## Exercise goal
Your answer must be an exact copy of the listing, with the images left out.

Segment Open

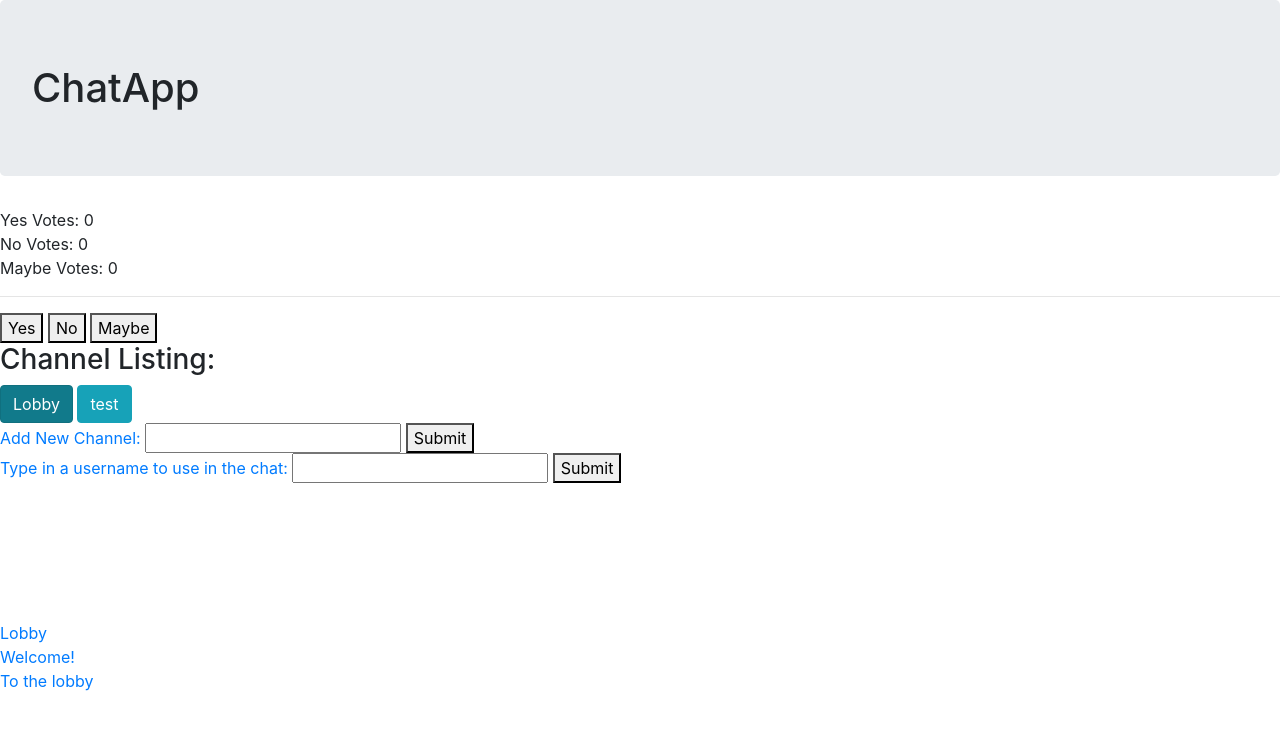
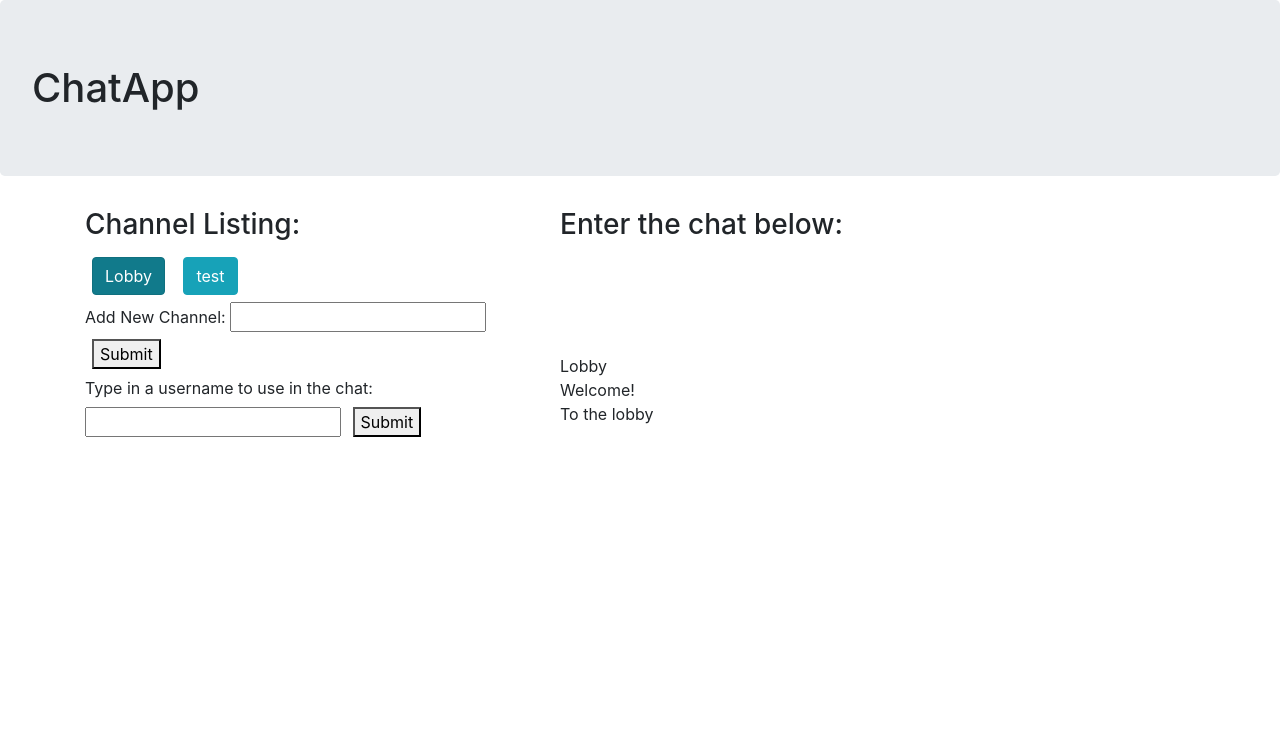
Before and after one commit to barnettech/project2, a Flask app: page / in a window 1280 px wide. Shown: the top 747 px of the page. Run offline with Flask 2, Linux system fonts and the light colour scheme; some libraries are stand-ins or nearby versions.

Commit message:
chatapp is looking good

```diff
--- a/static/index.css
+++ b/static/index.css
@@ -1,3 +1,7 @@
 #chathistory-area {
   padding-bottom: 55px;
 }
+
+button {
+    margin: 7px;
+}
--- a/static/index.js
+++ b/static/index.js
@@ -16,11 +16,13 @@ document.addEventListener('DOMContentLoaded', () => {
       document.querySelector('#button0').style.visibility = 'visible';
       document.querySelector('#textarena').style.visibility = 'hidden';
       document.querySelector('#button1').style.visibility = 'hidden';
+      document.querySelector('#username-line').style.visibility = 'visible';
     } else {
         document.querySelector('#username').style.visibility = 'hidden';
         document.querySelector('#button0').style.visibility = 'hidden';
         document.querySelector('#textarena').style.visibility = 'visible';
         document.querySelector('#button1').style.visibility = 'visible';
+        document.querySelector('#username-line').style.visibility = 'hidden';
     }
     var activeChatRoom = 'Lobby';
     // Connect to websocket
--- a/templates/index.html
+++ b/templates/index.html
@@ -10,43 +10,38 @@
     </head>
     <body>
         <h1 class="jumbotron">ChatApp</h1>
-        <container>
-            <section>
-              <div>Yes Votes: <span id="yes">{{ votes["yes"] }}</span></div>
-              <div>No Votes: <span id="no">{{ votes["no"] }}</span></div>
-              <div>Maybe Votes: <span id="maybe">{{ votes["maybe"] }}<span></div>
-              <hr>
-              <button class="button0" data-vote="yes">Yes</button>
-              <button class="button0" data-vote="no">No</button>
-              <button class="button0" data-vote="maybe">Maybe</button><br/>
-            </section>
+        <div class="container">
+          <div class="row">
+            <div class="col-5">
               <section id="channel-listing">
                     <h3>Channel Listing:</h3>
                     <div id="channel-buttons">
                       {% for result in channel_list[0] %}
-                      <a href="#"><button id="button-selector{{loop.index-1}}" type="button" class="btn btn-info">{{result}}</button><a href="#">
+                        <a href="#"><button id="button-selector{{loop.index-1}}" type="button" class="btn btn-info">{{result}}</button></a>
                       {% endfor %}
                     </div>
                     <div>Add New Channel:  <input type="text" id="newchannel" name="newchannel"> <button id="button2">Submit</button></div>
-
                 </section>
-
                 <section>
-            Type in a username to use in the chat:  <input type="text" id="username" name="username"> <button id="button0">Submit</button> <br>
+                  <div id="username-line">Type in a username to use in the chat:  <input type="text" id="username" name="username"> <button id="button0">Submit</button></div> <br>
                   <br/>
                   <br/>
+                </section>
+            </div>
+            <div class="col-5">
+              <section>
+                <h3>Enter the chat below:</h3>
                 <textarea id="textarena" rows="2" cols="50">
                 </textarea><br/>
                 <button id="button1">Submit</button>
-            </section>
-            <section>
                 <div id="chathistory-area">
                   {% for result in chats_in_rooms[user_current_room] %}
                     <div>{{result}}</div>
                   {% endfor %}
-
                 </div>
               </section>
-        </container>
+            </div>
+          </div>
+        </div>
     </body>
 </html>
```
Lines whose indentation alone changed are shown as unchanged.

Segment Closed

## Written response
Before and after one commit to barnettech/project2, a Flask app: page / in a window 1280 px wide. Shown: the top 747 px of the page. Run offline with Flask 2, Linux system fonts and the light colour scheme; some libraries are stand-ins or nearby versions.

Commit message:
chatapp is looking good

```diff
--- a/static/index.css
+++ b/static/index.css
@@ -1,3 +1,7 @@
 #chathistory-area {
   padding-bottom: 55px;
 }
+
+button {
+    margin: 7px;
+}
--- a/static/index.js
+++ b/static/index.js
@@ -16,11 +16,13 @@ document.addEventListener('DOMContentLoaded', () => {
       document.querySelector('#button0').style.visibility = 'visible';
       document.querySelector('#textarena').style.visibility = 'hidden';
       document.querySelector('#button1').style.visibility = 'hidden';
+      document.querySelector('#username-line').style.visibility = 'visible';
     } else {
         document.querySelector('#username').style.visibility = 'hidden';
         document.querySelector('#button0').style.visibility = 'hidden';
         document.querySelector('#textarena').style.visibility = 'visible';
         document.querySelector('#button1').style.visibility = 'visible';
+        document.querySelector('#username-line').style.visibility = 'hidden';
     }
     var activeChatRoom = 'Lobby';
     // Connect to websocket
--- a/templates/index.html
+++ b/templates/index.html
@@ -10,43 +10,38 @@
     </head>
     <body>
         <h1 class="jumbotron">ChatApp</h1>
-        <container>
-            <section>
-              <div>Yes Votes: <span id="yes">{{ votes["yes"] }}</span></div>
-              <div>No Votes: <span id="no">{{ votes["no"] }}</span></div>
-              <div>Maybe Votes: <span id="maybe">{{ votes["maybe"] }}<span></div>
-              <hr>
-              <button class="button0" data-vote="yes">Yes</button>
-              <button class="button0" data-vote="no">No</button>
-              <button class="button0" data-vote="maybe">Maybe</button><br/>
-            </section>
+        <div class="container">
+          <div class="row">
+            <div class="col-5">
               <section id="channel-listing">
                     <h3>Channel Listing:</h3>
                     <div id="channel-buttons">
                       {% for result in channel_list[0] %}
-                      <a href="#"><button id="button-selector{{loop.index-1}}" type="button" class="btn btn-info">{{result}}</button><a href="#">
+                        <a href="#"><button id="button-selector{{loop.index-1}}" type="button" class="btn btn-info">{{result}}</button></a>
                       {% endfor %}
                     </div>
                     <div>Add New Channel:  <input type="text" id="newchannel" name="newchannel"> <button id="button2">Submit</button></div>
-
                 </section>
-
                 <section>
-            Type in a username to use in the chat:  <input type="text" id="username" name="username"> <button id="button0">Submit</button> <br>
+                  <div id="username-line">Type in a username to use in the chat:  <input type="text" id="username" name="username"> <button id="button0">Submit</button></div> <br>
                   <br/>
                   <br/>
+                </section>
+            </div>
+            <div class="col-5">
+              <section>
+                <h3>Enter the chat below:</h3>
                 <textarea id="textarena" rows="2" cols="50">
                 </textarea><br/>
                 <button id="button1">Submit</button>
-            </section>
-            <section>
                 <div id="chathistory-area">
                   {% for result in chats_in_rooms[user_current_room] %}
                     <div>{{result}}</div>
                   {% endfor %}
-
                 </div>
               </section>
-        </container>
+            </div>
+          </div>
+        </div>
     </body>
 </html>
```
Lines whose indentation alone changed are shown as unchanged.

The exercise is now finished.